> [Problem requirements] Could you return every line of the material that contains the word "this"?
***
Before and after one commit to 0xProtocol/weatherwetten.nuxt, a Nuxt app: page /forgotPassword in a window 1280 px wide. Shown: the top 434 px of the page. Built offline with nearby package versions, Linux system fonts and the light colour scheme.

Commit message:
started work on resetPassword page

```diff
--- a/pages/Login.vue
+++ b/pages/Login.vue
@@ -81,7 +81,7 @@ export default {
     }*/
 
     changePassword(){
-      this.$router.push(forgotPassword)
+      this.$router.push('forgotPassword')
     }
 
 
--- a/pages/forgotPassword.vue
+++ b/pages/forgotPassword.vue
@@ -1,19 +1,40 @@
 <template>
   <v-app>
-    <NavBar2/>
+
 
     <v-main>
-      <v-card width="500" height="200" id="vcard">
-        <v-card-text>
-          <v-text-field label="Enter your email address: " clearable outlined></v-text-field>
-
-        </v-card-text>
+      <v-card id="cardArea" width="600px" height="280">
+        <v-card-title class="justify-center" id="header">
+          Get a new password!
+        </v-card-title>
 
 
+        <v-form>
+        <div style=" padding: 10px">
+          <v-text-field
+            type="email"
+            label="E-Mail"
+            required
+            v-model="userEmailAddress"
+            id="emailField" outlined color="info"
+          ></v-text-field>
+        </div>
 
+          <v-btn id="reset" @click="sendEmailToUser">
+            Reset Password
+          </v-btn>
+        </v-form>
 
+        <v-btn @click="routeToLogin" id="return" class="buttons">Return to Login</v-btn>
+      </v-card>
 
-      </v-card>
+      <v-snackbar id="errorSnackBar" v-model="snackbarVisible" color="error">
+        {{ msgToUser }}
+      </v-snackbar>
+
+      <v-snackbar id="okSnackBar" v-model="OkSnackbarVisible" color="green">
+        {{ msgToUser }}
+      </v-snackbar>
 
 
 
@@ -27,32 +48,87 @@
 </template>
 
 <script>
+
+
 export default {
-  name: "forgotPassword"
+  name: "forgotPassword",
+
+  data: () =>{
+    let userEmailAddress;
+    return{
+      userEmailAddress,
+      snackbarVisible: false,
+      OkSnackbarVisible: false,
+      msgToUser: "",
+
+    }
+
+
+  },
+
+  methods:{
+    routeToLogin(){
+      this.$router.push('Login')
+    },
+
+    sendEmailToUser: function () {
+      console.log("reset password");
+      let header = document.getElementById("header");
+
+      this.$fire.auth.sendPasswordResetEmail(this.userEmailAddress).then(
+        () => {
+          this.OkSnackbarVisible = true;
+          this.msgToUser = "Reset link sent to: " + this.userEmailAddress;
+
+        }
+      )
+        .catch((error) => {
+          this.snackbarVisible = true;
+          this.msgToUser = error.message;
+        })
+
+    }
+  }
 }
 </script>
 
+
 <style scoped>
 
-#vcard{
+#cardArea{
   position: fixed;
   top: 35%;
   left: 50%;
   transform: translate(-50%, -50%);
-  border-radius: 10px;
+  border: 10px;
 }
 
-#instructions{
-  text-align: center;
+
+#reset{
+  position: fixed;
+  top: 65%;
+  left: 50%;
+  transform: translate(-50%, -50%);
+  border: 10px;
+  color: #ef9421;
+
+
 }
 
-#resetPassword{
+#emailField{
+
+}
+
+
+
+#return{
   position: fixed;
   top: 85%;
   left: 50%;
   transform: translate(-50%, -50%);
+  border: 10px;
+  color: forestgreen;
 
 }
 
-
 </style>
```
***
> [Reply to the task]
-      this.$router.push(forgotPassword)
+      this.$router.push('forgotPassword')
+      this.$router.push('Login')
+      this.$fire.auth.sendPasswordResetEmail(this.userEmailAddress).then(
+          this.OkSnackbarVisible = true;
+          this.msgToUser = "Reset link sent to: " + this.userEmailAddress;
+          this.snackbarVisible = true;
+          this.msgToUser = error.message;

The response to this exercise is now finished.